TASK REQUIREMENTS:
Lines in the data below that contain the word "document" are to be copied.
═════ MATERIAL PROVIDED
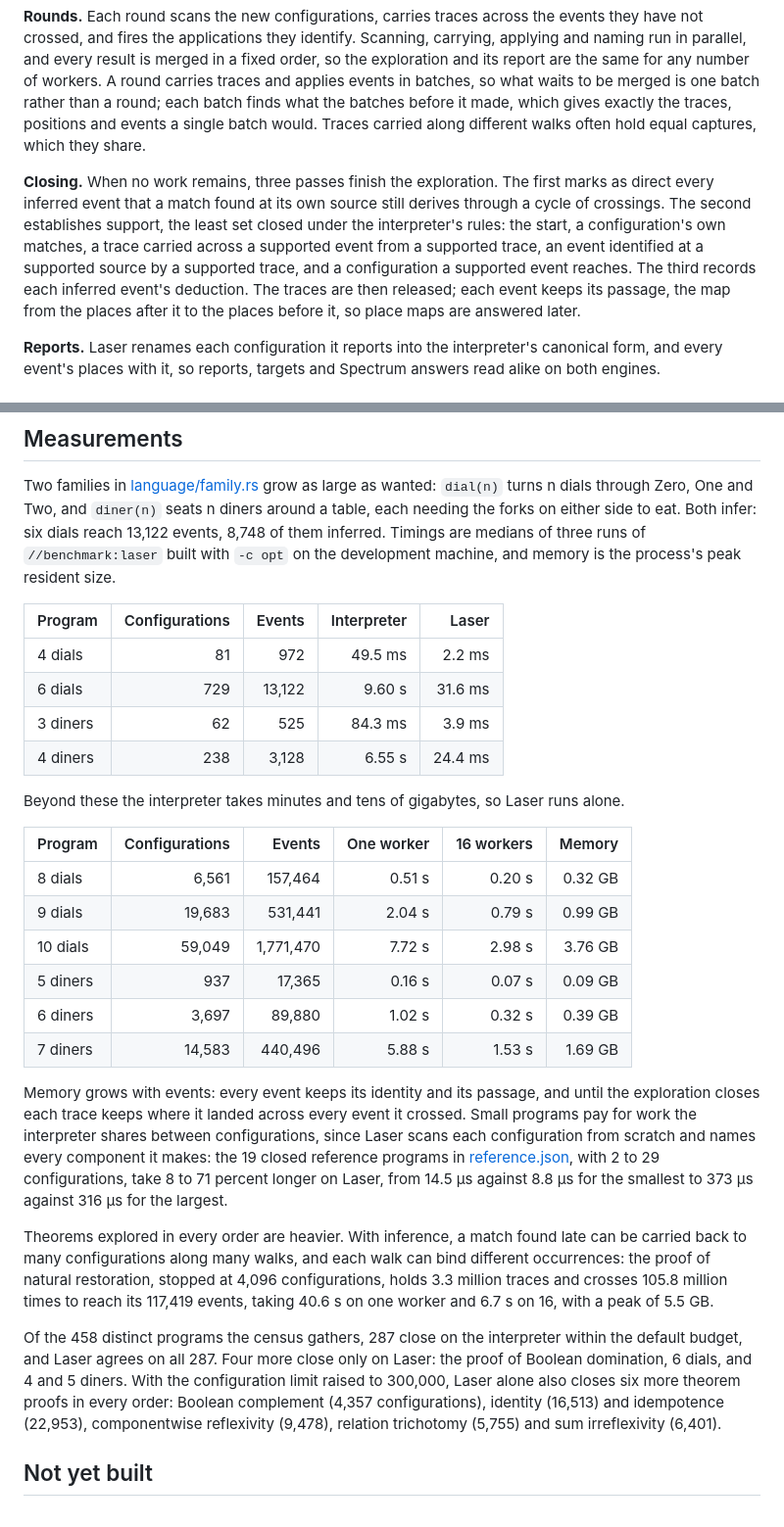
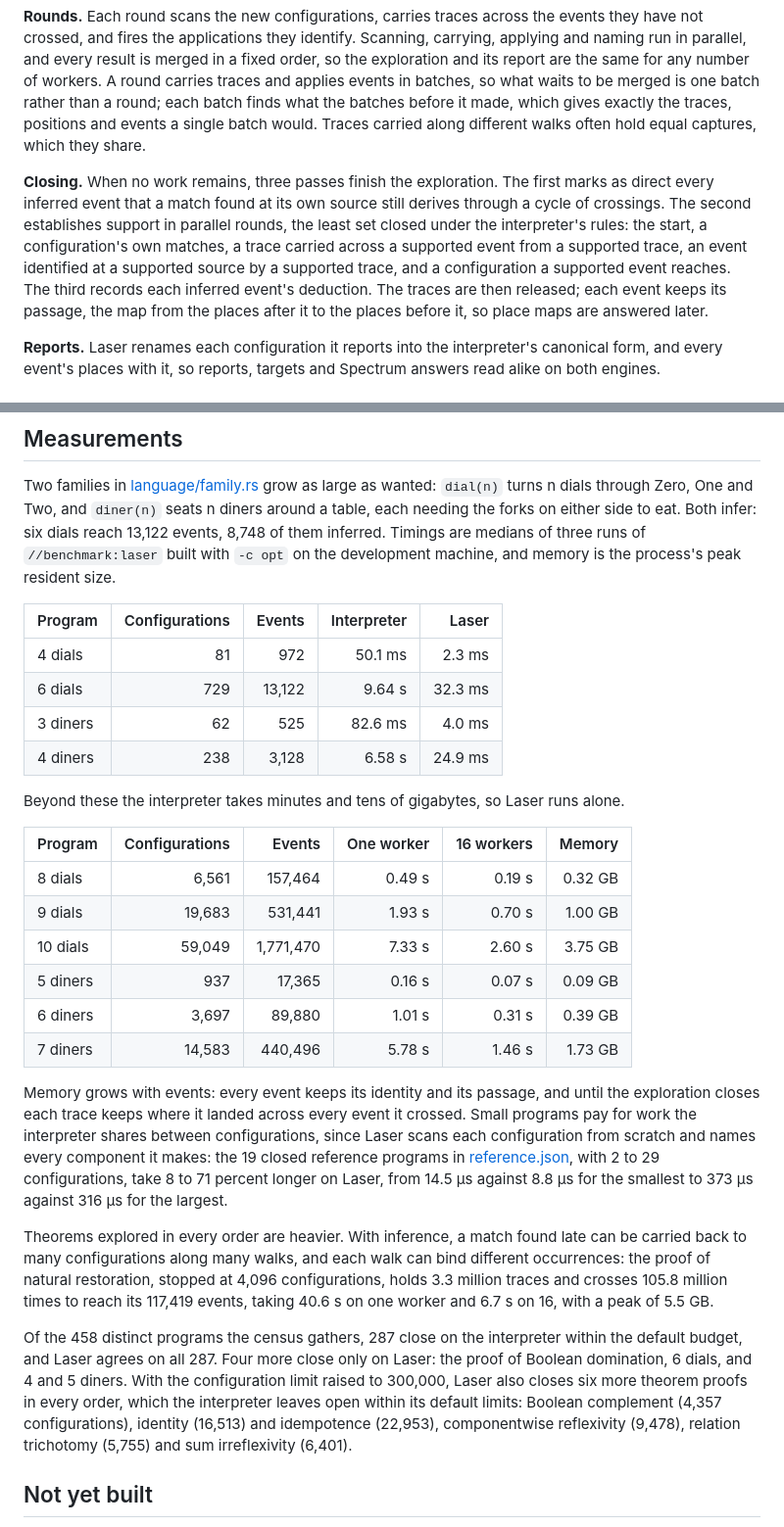
Before and after one commit to Vantle/photonic, a Markdown page: document/laser.md, 2 parts joined by grey strips. Shown at 98% size. GitHub-like rendering.

Commit message:
Measure Laser's families at the current commit
The Laser document's tables now come from the commit that establishes
support in parallel, its closing pass says so, and the theorem proofs
Laser closes with larger limits are described as the ones the
interpreter leaves open within its default limits.

Co-Authored-By: Claude Opus 5.5 <noreply@anthropic.com>

```diff
--- a/document/laser.md
+++ b/document/laser.md
@@ -40,7 +40,7 @@ The engines differ in what depends on the order of work. Each numbers configurat
 
 **Rounds.** Each round scans the new configurations, carries traces across the events they have not crossed, and fires the applications they identify. Scanning, carrying, applying and naming run in parallel, and every result is merged in a fixed order, so the exploration and its report are the same for any number of workers. A round carries traces and applies events in batches, so what waits to be merged is one batch rather than a round; each batch finds what the batches before it made, which gives exactly the traces, positions and events a single batch would. Traces carried along different walks often hold equal captures, which they share.
 
-**Closing.** When no work remains, three passes finish the exploration. The first marks as direct every inferred event that a match found at its own source still derives through a cycle of crossings. The second establishes support, the least set closed under the interpreter's rules: the start, a configuration's own matches, a trace carried across a supported event from a supported trace, an event identified at a supported source by a supported trace, and a configuration a supported event reaches. The third records each inferred event's deduction. The traces are then released; each event keeps its passage, the map from the places after it to the places before it, so place maps are answered later.
+**Closing.** When no work remains, three passes finish the exploration. The first marks as direct every inferred event that a match found at its own source still derives through a cycle of crossings. The second establishes support in parallel rounds, the least set closed under the interpreter's rules: the start, a configuration's own matches, a trace carried across a supported event from a supported trace, an event identified at a supported source by a supported trace, and a configuration a supported event reaches. The third records each inferred event's deduction. The traces are then released; each event keeps its passage, the map from the places after it to the places before it, so place maps are answered later.
 
 **Reports.** Laser renames each configuration it reports into the interpreter's canonical form, and every event's places with it, so reports, targets and Spectrum answers read alike on both engines.
 
@@ -64,27 +64,27 @@ Two families in [language/family.rs](../language/family.rs) grow as large as wan
 
 | Program | Configurations | Events | Interpreter | Laser |
 | --- | ---: | ---: | ---: | ---: |
-| 4 dials | 81 | 972 | 49.5 ms | 2.2 ms |
-| 6 dials | 729 | 13,122 | 9.60 s | 31.6 ms |
-| 3 diners | 62 | 525 | 84.3 ms | 3.9 ms |
-| 4 diners | 238 | 3,128 | 6.55 s | 24.4 ms |
+| 4 dials | 81 | 972 | 50.1 ms | 2.3 ms |
+| 6 dials | 729 | 13,122 | 9.64 s | 32.3 ms |
+| 3 diners | 62 | 525 | 82.6 ms | 4.0 ms |
+| 4 diners | 238 | 3,128 | 6.58 s | 24.9 ms |
 
 Beyond these the interpreter takes minutes and tens of gigabytes, so Laser runs alone.
 
 | Program | Configurations | Events | One worker | 16 workers | Memory |
 | --- | ---: | ---: | ---: | ---: | ---: |
-| 8 dials | 6,561 | 157,464 | 0.51 s | 0.20 s | 0.32 GB |
-| 9 dials | 19,683 | 531,441 | 2.04 s | 0.79 s | 0.99 GB |
-| 10 dials | 59,049 | 1,771,470 | 7.72 s | 2.98 s | 3.76 GB |
+| 8 dials | 6,561 | 157,464 | 0.49 s | 0.19 s | 0.32 GB |
+| 9 dials | 19,683 | 531,441 | 1.93 s | 0.70 s | 1.00 GB |
+| 10 dials | 59,049 | 1,771,470 | 7.33 s | 2.60 s | 3.75 GB |
 | 5 diners | 937 | 17,365 | 0.16 s | 0.07 s | 0.09 GB |
-| 6 diners | 3,697 | 89,880 | 1.02 s | 0.32 s | 0.39 GB |
-| 7 diners | 14,583 | 440,496 | 5.88 s | 1.53 s | 1.69 GB |
+| 6 diners | 3,697 | 89,880 | 1.01 s | 0.31 s | 0.39 GB |
+| 7 diners | 14,583 | 440,496 | 5.78 s | 1.46 s | 1.73 GB |
 
 Memory grows with events: every event keeps its identity and its passage, and until the exploration closes each trace keeps where it landed across every event it crossed. Small programs pay for work the interpreter shares between configurations, since Laser scans each configuration from scratch and names every component it makes: the 19 closed reference programs in [reference.json](../language/test/reference.json), with 2 to 29 configurations, take 8 to 71 percent longer on Laser, from 14.5 µs against 8.8 µs for the smallest to 373 µs against 316 µs for the largest.
 
 Theorems explored in every order are heavier. With inference, a match found late can be carried back to many configurations along many walks, and each walk can bind different occurrences: the proof of natural restoration, stopped at 4,096 configurations, holds 3.3 million traces and crosses 105.8 million times to reach its 117,419 events, taking 40.6 s on one worker and 6.7 s on 16, with a peak of 5.5 GB.
 
-Of the 458 distinct programs the census gathers, 287 close on the interpreter within the default budget, and Laser agrees on all 287. Four more close only on Laser: the proof of Boolean domination, 6 dials, and 4 and 5 diners. With the configuration limit raised to 300,000, Laser alone also closes six more theorem proofs in every order: Boolean complement (4,357 configurations), identity (16,513) and idempotence (22,953), componentwise reflexivity (9,478), relation trichotomy (5,755) and sum irreflexivity (6,401).
+Of the 458 distinct programs the census gathers, 287 close on the interpreter within the default budget, and Laser agrees on all 287. Four more close only on Laser: the proof of Boolean domination, 6 dials, and 4 and 5 diners. With the configuration limit raised to 300,000, Laser also closes six more theorem proofs in every order, which the interpreter leaves open within its default limits: Boolean complement (4,357 configurations), identity (16,513) and idempotence (22,953), componentwise reflexivity (9,478), relation trichotomy (5,755) and sum irreflexivity (6,401).
 
 ## Not yet built
 
```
══════════
ANSWER SPACE:
Before and after one commit to Vantle/photonic, a Markdown page: document/laser.md, 2 parts joined by grey strips. Shown at 98% size. GitHub-like rendering.
The Laser document's tables now come from the commit that establishes
--- a/document/laser.md
+++ b/document/laser.md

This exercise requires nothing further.